§ **EXERCISE**:
Where a line below includes the word "policy", copy that line.

(Itemized modification records)
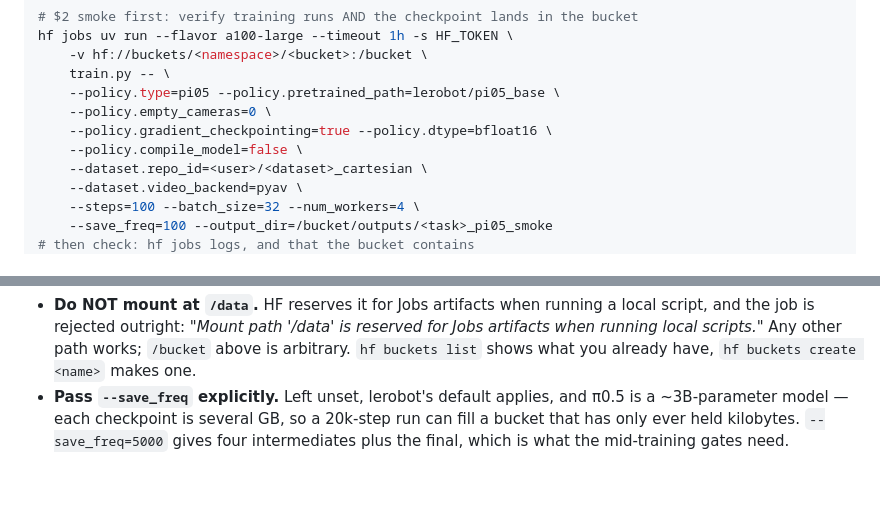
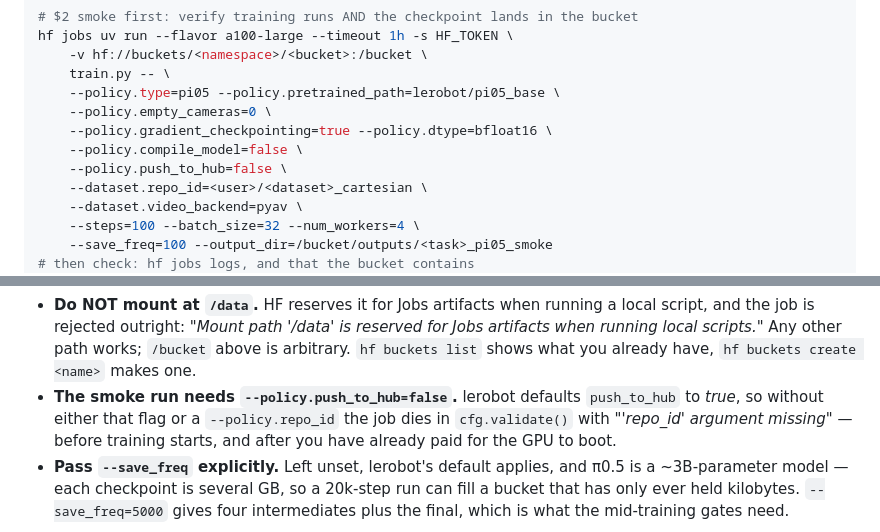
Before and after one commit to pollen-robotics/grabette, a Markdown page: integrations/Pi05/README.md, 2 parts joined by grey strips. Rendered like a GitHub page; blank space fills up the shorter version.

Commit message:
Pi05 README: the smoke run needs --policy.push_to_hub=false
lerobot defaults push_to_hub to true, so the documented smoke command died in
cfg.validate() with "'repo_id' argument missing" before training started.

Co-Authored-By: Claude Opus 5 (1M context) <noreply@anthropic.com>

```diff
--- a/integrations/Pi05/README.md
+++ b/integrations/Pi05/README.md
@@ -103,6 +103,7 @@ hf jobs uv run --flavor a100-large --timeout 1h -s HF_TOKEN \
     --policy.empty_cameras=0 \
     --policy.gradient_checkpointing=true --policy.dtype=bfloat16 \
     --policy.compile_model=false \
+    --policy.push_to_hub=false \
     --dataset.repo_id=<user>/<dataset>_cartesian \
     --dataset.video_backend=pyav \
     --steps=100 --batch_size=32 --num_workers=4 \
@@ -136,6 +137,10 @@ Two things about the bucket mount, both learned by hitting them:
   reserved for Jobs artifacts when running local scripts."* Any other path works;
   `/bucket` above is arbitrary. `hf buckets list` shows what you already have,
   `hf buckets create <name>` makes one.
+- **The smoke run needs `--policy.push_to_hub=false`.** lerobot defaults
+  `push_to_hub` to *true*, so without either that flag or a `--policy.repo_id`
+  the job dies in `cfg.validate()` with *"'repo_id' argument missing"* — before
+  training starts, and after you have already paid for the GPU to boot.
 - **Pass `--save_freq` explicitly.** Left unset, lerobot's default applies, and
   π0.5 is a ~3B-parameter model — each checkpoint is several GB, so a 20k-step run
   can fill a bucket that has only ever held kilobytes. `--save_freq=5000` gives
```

--

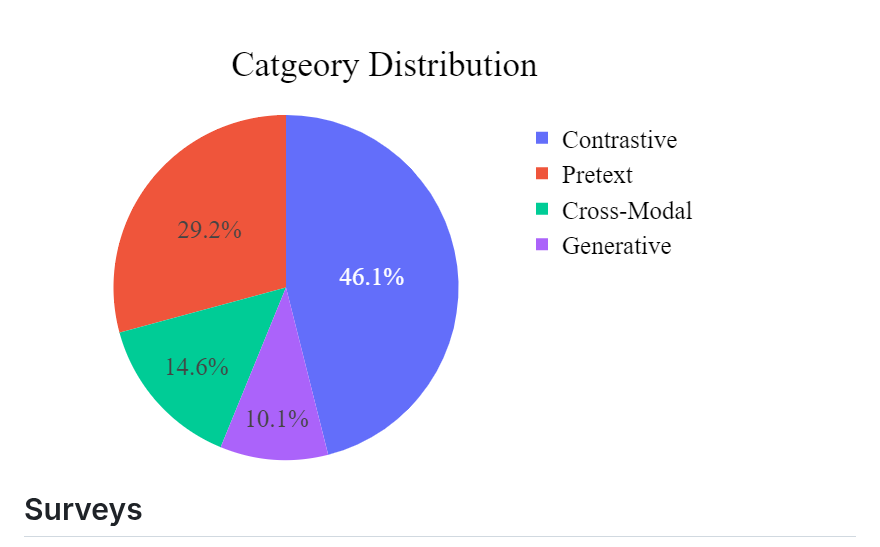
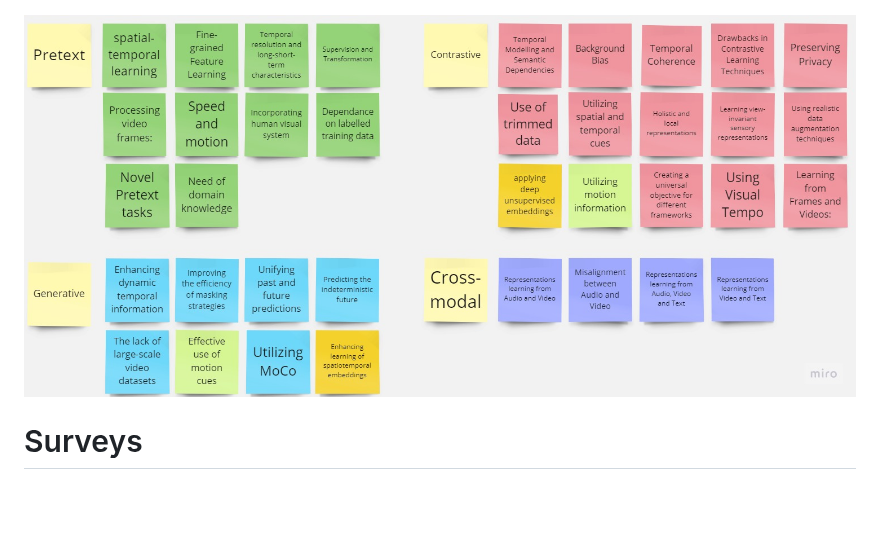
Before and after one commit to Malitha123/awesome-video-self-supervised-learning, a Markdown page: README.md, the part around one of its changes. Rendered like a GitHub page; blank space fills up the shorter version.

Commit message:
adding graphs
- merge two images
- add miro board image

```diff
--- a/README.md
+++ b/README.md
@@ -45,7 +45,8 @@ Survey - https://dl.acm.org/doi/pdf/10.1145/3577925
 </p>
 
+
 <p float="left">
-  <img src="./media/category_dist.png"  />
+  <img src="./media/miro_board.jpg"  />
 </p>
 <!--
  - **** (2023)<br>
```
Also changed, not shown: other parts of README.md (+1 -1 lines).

---

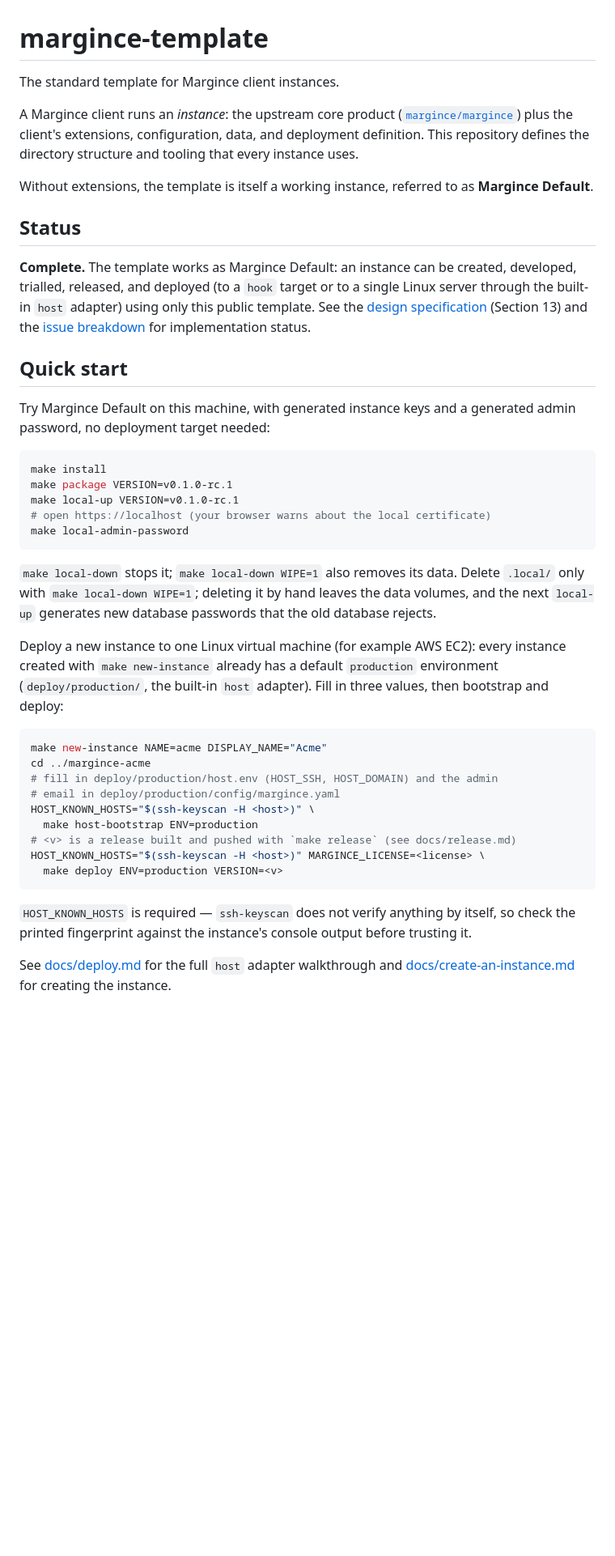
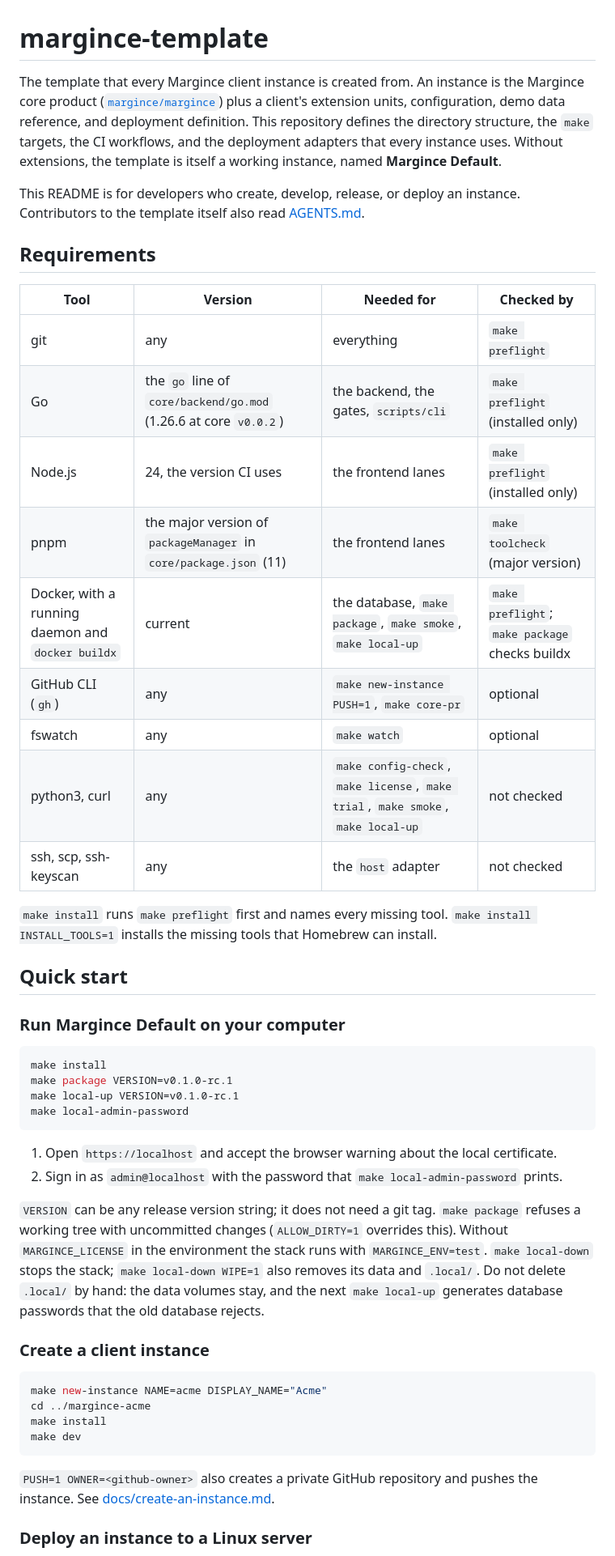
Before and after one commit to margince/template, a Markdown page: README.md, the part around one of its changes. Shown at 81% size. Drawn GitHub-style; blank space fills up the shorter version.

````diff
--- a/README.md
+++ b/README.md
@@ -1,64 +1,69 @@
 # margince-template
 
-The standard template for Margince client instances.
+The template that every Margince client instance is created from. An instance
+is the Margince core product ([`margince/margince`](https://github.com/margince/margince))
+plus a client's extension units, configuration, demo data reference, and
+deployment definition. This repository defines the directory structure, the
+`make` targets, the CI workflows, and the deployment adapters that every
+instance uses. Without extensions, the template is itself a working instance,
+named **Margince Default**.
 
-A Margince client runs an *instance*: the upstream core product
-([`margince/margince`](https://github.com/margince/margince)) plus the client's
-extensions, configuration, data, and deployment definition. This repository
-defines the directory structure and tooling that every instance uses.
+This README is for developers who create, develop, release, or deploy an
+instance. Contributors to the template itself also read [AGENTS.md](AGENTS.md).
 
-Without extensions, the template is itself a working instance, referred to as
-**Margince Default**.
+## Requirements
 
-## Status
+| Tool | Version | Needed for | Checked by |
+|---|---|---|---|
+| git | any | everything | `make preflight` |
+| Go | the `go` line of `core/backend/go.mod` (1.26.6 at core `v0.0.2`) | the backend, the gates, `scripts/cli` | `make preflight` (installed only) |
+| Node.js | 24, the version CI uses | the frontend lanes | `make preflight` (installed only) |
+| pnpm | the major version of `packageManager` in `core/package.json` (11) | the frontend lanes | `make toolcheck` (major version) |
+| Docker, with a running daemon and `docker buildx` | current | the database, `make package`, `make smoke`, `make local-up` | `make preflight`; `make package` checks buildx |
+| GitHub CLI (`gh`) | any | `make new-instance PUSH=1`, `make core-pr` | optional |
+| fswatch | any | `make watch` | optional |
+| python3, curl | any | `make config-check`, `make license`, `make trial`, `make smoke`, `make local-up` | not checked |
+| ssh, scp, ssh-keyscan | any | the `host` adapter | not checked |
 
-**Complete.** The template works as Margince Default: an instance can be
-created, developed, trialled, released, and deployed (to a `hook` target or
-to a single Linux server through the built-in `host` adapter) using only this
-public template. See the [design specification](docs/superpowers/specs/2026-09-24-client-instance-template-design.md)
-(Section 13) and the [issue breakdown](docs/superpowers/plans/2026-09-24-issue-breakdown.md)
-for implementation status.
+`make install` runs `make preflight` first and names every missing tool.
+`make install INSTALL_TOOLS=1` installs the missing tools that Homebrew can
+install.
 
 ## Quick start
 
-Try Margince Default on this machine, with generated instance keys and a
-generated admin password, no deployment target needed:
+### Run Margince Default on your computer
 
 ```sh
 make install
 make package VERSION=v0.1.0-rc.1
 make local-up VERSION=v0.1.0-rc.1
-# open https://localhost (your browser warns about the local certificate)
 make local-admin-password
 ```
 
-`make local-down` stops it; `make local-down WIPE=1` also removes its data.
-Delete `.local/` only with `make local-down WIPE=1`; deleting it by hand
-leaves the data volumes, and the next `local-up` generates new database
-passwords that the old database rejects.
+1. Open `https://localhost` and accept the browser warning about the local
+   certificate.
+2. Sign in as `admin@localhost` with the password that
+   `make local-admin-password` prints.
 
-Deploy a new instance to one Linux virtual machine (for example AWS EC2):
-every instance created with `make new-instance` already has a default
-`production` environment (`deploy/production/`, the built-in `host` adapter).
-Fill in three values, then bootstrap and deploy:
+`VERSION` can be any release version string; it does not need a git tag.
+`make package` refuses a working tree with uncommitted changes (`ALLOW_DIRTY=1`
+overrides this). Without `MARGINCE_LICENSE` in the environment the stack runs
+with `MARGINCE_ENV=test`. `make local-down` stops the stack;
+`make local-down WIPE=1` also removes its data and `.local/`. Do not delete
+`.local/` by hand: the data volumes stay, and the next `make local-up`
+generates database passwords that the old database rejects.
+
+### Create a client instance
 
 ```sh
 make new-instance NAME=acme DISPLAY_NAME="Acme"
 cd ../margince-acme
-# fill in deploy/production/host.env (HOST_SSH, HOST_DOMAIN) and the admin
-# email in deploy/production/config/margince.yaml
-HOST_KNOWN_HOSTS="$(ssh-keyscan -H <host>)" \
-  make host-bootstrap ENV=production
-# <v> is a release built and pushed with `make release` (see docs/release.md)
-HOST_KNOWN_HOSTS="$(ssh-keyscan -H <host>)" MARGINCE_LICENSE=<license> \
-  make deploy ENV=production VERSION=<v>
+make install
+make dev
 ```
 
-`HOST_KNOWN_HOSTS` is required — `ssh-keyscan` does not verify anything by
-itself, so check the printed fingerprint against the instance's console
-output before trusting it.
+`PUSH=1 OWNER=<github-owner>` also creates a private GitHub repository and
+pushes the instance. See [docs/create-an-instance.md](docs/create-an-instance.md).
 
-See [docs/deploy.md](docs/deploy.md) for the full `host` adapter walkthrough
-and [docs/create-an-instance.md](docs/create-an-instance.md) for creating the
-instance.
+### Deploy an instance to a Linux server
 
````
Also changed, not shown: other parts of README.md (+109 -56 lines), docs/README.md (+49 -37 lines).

§ **THE ANSWER**:
Pi05 README: the smoke run needs --policy.push_to_hub=false
     --policy.empty_cameras=0 \
     --policy.gradient_checkpointing=true --policy.dtype=bfloat16 \
     --policy.compile_model=false \
+    --policy.push_to_hub=false \
+- **The smoke run needs `--policy.push_to_hub=false`.** lerobot defaults
+  `push_to_hub` to *true*, so without either that flag or a `--policy.repo_id`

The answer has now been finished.